I designed this course to teach both you and your children simple easy-to-use mindfulness practices to manage feelings of stress, worry, and anxiety. Parents will be able to integrate these practices into bedtime routines, or during the day to help their child strengthen their ability to handle stressors in their life.
MONDAY NIGHTS, JULY 29 THROUGH AUGUST 12, 2019
7:40-8:00 PM EST
This course teaches skills that increase resilience in the face of stress. Over 3 weeks students will learn to identify stressors in their life as well as in-the-moment practices to support their well being. We will meet once a week online for 20 minutes. Classes will be recorded and can be privately viewed at a later date.
Practices covered in this course:
When we feel overwhelmed, burned-out, tired, or stressed, we tend to disconnect from ourselves, others and our environment. TV, cell phones, alcohol/drugs, video games, food, and risky behaviors are some of the unhealthy ways we tune out to cope with these feelings.
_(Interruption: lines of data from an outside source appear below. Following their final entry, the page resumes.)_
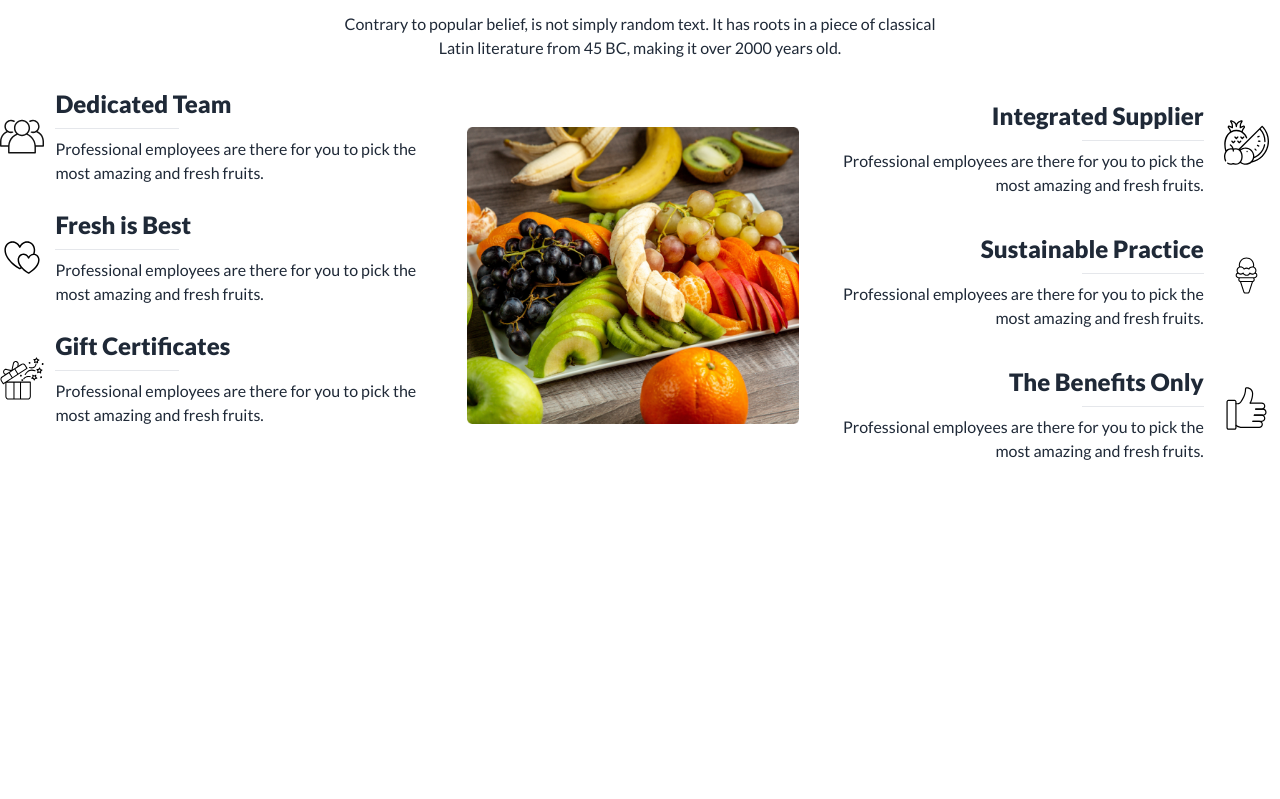
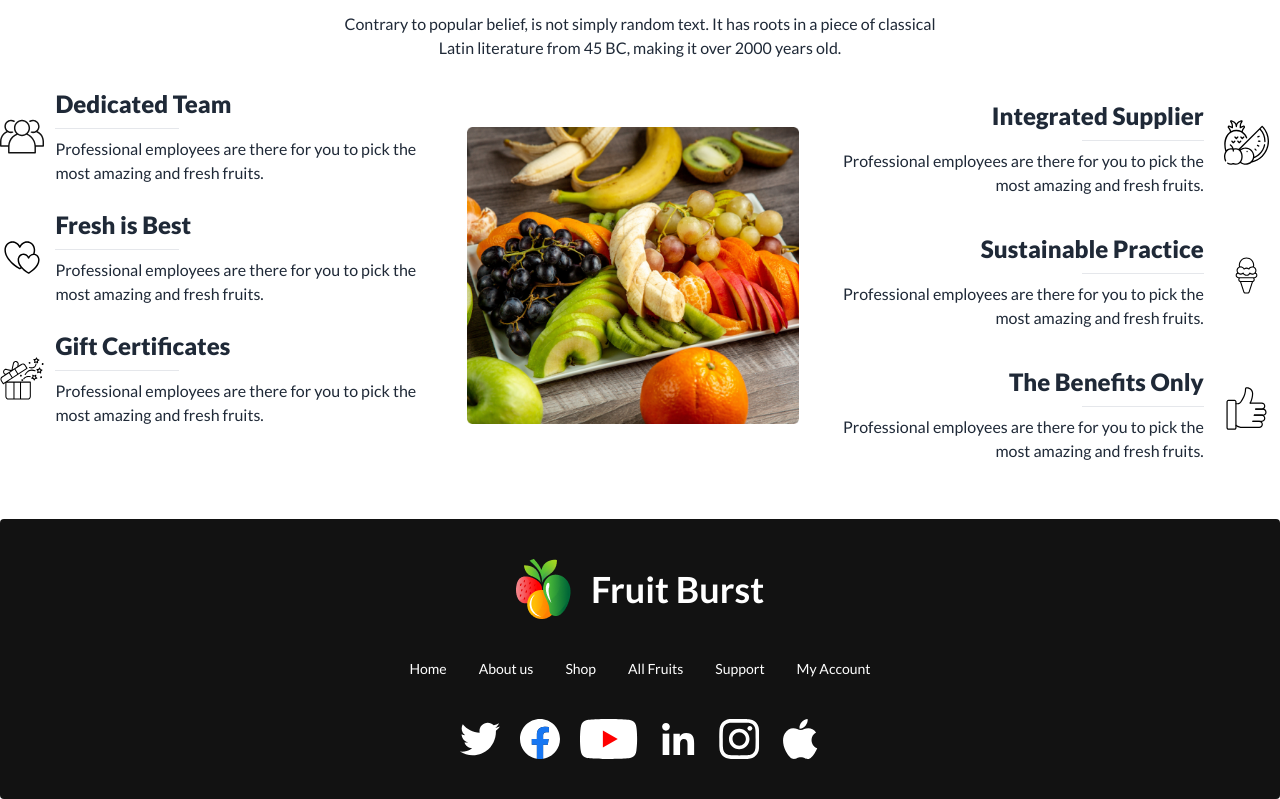
Before and after one commit to introtoxicXXl/fruit-brust, a plain HTML site: page index.html in a window 1280 px wide. Shown: the part 2807-3606 px from the top of the page. Before the commit the page ends 3326 px from the top, so only its background shows below. Drawn offline with nearby package versions, Linux system fonts and the light colour scheme.

Commit message:
footer added

```diff
--- a/index.html
+++ b/index.html
@@ -17,6 +17,8 @@
 
     <!-- font awesome link -->
     <script src="https://kit.fontawesome.com/6331bf357f.js" crossorigin="anonymous"></script>
+    <!-- fav icon link -->
+    <link rel="shortcut icon" href="images/fav.svg" type="image/x-icon">
 
     <!-- css link -->
     <link rel="stylesheet" href="css/style.css">
@@ -35,6 +37,7 @@
 </head>
 
 <body class="font-lato">
+    <!-- header -->
     <header class="container mx-auto">
         <nav class="bg-color-pink md:rounded-full lg:rounded-full">
             <div class="navbar block lg:flex lg:justify-between">
@@ -204,7 +207,7 @@
         </section>
     </header>
 
-
+    <!-- main section -->
     <main>
 
         <!-- deal section -->
@@ -620,6 +623,29 @@
                 </div>
         </section>
     </main>
+
+    <!-- footer -->
+    <footer class="footer footer-center p-10 bg-[#121212] text-base-content rounded">
+        <a class="flex justify-center items-center text-white font-bold text-2xl md:text-4xl lg:text-4xl"><img class="mr-3" src="images/logo.png" alt=""> Fruit Burst</a>
+        <nav class="flex gap-8 flex-wrap justify-center text-white">
+          <a class="link link-hover">Home</a>
+          <a class="link link-hover">About us</a>
+          <a class="link link-hover">Shop</a>
+          <a class="link link-hover">All Fruits</a>
+          <a class="link link-hover">Support</a>
+          <a class="link link-hover">My Account</a>
+        </nav>
+        <nav>
+          <div class="lg:space-x-5 md:space-x-3 space-x-2 flex justify-center items-center">
+            <a><img src="images/twitter-1.svg" alt=""></a>
+            <a><img src="images/facebook-1.svg" alt=""></a>
+            <a><img src="images/youtube.svg" alt=""></a>
+            <a><img src="images/linkedin-1.svg" alt=""></a>
+            <a><img src="images/instagram.svg" alt=""></a>
+            <a><img src="images/apple.svg" alt=""></a>
+          </div>
+        </nav>
+      </footer>
 </body>
 
 </html>
```
Also changed, not shown: images/apple.svg (added), images/facebook-1.svg (added), images/fav.svg (added), images/instagram.svg (added), images/linkedin-1.svg (added), images/twitter-1.svg (added), images/youtube.svg (added).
Connection practices help us objectively observe the present moment. We can connect to our internal experience, we can connect with others, and connect to the environment we are in. Connection practices help students recognize when they or others are having a hard time, check in with what they need to support themselves, and care for themselves in that moment.
Our bodies cannot differentiate between real and imagined stress. Stress engages our sympathetic nervous system (fight/flight). Prolonged engagement of the SNS turns into toxic stress which impacts attention, emotion and mood regulation, sleep, and learning. In contrast to the sympathetic nervous system is the parasympathetic nervous system (rest/digest). When engaged, the parasympathetic nervous system calms the body and mind, and increases access to our prefrontal cortex which supports executive functioning. Specific breath-work practices engage our parasympathetic nervous system to help our body get back to homeostasis.